When the socialites joining Mayor de Blasio at last night’s gala fundraiser rolled up to Gracie Mansion and descended from their black SUVs, it’s possible that they heard a distant clamor from across East End Avenue, where about 100 residents of public housing, corralled into a cattle pen of police barricades, were staging a protest.
Carrying signs that read “Funding, Not Gentrification,” and “Build it on your lawn,” the residents were there to protest de Blasio’s plan to partially fund the New York City Housing Authority by allowing private developers to build luxury apartments on ostensibly underused portions of public housing property.
The Gracie fundraiser marked the reopening of the Governor’s mansion after renovations. For the protesters, this swanky celebration of “the people’s house” mere blocks from the public housing where the mayor plans to allow developers to build market rate apartments was too good an opportunity to pass up.
Last month, the city revealed further details of its plan to rescue the city’s foundering public housing agency, specifying that the Holmes Houses, a complex with more than 900 residents a few blocks north of Gracie Mansion, would be among the first sites where private developers will be allowed to carve out plots for market-rate housing. Residents from the other public housing complex marked for private development, Wykoff Gardens in Brooklyn, also attended the protest.
"I've been living in Wykoff Gardens for 30 years," said Beverly Corbin, 62. "We don't need them to build new houses.
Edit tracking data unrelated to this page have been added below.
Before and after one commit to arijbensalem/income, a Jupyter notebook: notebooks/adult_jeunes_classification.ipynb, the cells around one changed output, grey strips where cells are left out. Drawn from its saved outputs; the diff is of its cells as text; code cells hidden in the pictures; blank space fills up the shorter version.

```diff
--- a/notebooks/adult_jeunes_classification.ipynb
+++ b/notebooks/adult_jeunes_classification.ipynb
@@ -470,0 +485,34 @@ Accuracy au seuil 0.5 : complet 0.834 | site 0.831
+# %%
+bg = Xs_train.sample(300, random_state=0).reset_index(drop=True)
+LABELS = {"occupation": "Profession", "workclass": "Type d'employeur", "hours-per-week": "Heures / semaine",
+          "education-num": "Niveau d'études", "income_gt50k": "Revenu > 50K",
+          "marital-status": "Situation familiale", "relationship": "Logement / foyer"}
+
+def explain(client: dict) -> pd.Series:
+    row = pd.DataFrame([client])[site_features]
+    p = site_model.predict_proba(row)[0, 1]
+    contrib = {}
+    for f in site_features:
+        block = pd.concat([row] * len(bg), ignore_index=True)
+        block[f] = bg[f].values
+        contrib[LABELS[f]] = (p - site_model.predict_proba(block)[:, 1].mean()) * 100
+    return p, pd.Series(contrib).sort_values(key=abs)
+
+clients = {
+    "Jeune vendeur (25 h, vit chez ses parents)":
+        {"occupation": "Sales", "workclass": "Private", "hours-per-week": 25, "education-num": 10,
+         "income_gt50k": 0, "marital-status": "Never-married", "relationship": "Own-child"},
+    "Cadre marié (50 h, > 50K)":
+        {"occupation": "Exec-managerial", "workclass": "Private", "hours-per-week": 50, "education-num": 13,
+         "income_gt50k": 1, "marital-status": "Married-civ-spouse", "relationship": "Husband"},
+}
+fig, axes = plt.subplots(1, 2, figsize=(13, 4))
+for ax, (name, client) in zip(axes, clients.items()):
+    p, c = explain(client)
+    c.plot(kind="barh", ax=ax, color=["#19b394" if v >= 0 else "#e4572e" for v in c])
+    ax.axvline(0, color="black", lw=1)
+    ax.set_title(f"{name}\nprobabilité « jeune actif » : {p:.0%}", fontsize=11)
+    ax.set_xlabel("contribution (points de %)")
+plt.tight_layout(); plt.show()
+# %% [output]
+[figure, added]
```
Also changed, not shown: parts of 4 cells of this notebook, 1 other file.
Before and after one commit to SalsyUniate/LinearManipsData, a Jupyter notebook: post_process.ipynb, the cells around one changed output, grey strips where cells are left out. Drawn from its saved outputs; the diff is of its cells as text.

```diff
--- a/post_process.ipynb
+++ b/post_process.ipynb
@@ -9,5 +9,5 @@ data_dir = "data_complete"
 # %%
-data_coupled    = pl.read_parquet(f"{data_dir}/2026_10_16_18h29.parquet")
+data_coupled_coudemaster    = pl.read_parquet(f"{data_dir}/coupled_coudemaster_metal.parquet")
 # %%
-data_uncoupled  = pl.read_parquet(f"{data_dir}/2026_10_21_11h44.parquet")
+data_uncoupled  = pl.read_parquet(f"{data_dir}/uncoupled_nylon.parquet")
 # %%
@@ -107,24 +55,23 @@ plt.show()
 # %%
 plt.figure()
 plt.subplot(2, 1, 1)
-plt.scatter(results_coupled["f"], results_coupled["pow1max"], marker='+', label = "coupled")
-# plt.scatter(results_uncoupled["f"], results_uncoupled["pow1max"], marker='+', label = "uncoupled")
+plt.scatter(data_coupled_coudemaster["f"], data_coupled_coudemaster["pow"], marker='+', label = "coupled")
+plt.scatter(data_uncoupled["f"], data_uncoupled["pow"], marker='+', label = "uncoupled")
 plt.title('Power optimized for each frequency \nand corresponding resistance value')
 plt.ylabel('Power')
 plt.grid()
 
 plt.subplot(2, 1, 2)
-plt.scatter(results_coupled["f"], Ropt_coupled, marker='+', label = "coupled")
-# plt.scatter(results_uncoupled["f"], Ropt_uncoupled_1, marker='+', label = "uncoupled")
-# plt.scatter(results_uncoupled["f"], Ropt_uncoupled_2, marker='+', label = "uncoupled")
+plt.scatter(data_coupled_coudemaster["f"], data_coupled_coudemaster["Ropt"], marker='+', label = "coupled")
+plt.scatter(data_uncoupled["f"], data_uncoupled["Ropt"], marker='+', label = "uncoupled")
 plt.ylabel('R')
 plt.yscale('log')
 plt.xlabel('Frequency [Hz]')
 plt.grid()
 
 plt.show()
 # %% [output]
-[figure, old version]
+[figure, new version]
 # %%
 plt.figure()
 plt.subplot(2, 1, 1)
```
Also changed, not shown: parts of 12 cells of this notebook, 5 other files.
We need them to take care of the ones we've already got, that we're living in."
NYCHA could certainly use the money private developers could provide—after years of mismanagement and declining support from Washington and Albany, the housing authority has racked up $17 billion in debt and is expecting to have a $200 million operating deficit by 2020. NYCHA has also yet to receive $3 billion promised from FEMA for damage incurred during Hurricane Sandy.
The plan to infill public housing spaces with private development was first floated by Mayor Bloomberg in 2013. Bloomberg proposed allowing developers to build 80 percent market-rate housing on public land. As a candidate for mayor, de Blasio was vocally opposed to the scheme.
“NYCHA land is not for luxury condos,” he told the Metropolitan Council on Housing that year. But de Blasio made it clear that it was the details of the plan, not its broad outline, that he objected to. “Any future infill plan must include substantial amounts of affordable housing, the hiring of NYCHA residents for construction and permanent jobs, and the resources generated must be used to improve conditions for NYCHA families.”
True to his word, when de Blasio unveiled his own plan to raise money for NYCHA this year, his proposal for private infill in public housing included a much higher ratio of affordable housing. The plan calls for some 17,000 new infill units to be built on public housing properties over the next ten years. At the Holmes Towers, the plans call for the elimination of a playground to make way for as many as 400 units, about half of them affordable housing. In the Wykoff Houses, the plan is for roughly 600 units, half of them affordable.
But for some, including City Councilmember Ben Kallos, 50 percent affordable housing is still not enough.
“We shouldn’t be building luxury housing on public land," Kallos said at the protest last night. "Any development on public housing land needs to come with the approval of the existing tenants, and it needs to be 100 percent affordable.”
Javier Sepulveda, a tenant in the Dewitt Clinton Houses and a tenant organizer, said the city’s recent announcement of a funding package for the MTA shows that there are other options. “The Governor and the Mayor just came up with $26 billion for the MTA,” he said. “They didn’t have to give up any property. Why should we? It’s a land-grab.”
"This isn't a matter of money," Sepluveda said of the chronic underfunding of public housing. "I believe it's a matter of desire and will."
City Hall defended the plan in a statement to Gothamist this morning: “The City has made unprecedented investments in NYCHA—over $500 million since Mayor de Blasio took office,” the statement reads. “But NYCHA is in a deep financial crisis with over $17 billion in unmet capital needs across the portfolio. We believe NYCHA residents will be best served through our plan which maximizes affordable housing, while generating revenue to repair aging buildings and make necessary upgrades.”
A handful of protesters briefly made good on their rhetorical threat to build on the Gracie Mansion grounds. Crossing out of the protest-pen set up by police, they erected a mock housing tower made of cardboard just inside the mansion’s gates. “You call this progress,” read words on the side of the cardboard tower. “We call it gentrification.”
As they turned away from Gracie Mansion and started heading back to the Holmes Towers, the protesters passed some late arrivals on their way in to the gala, and asked them to pass a message on to de Blasio: “Tell the mayor the whole projects came to dinner and he ain’t let us in.”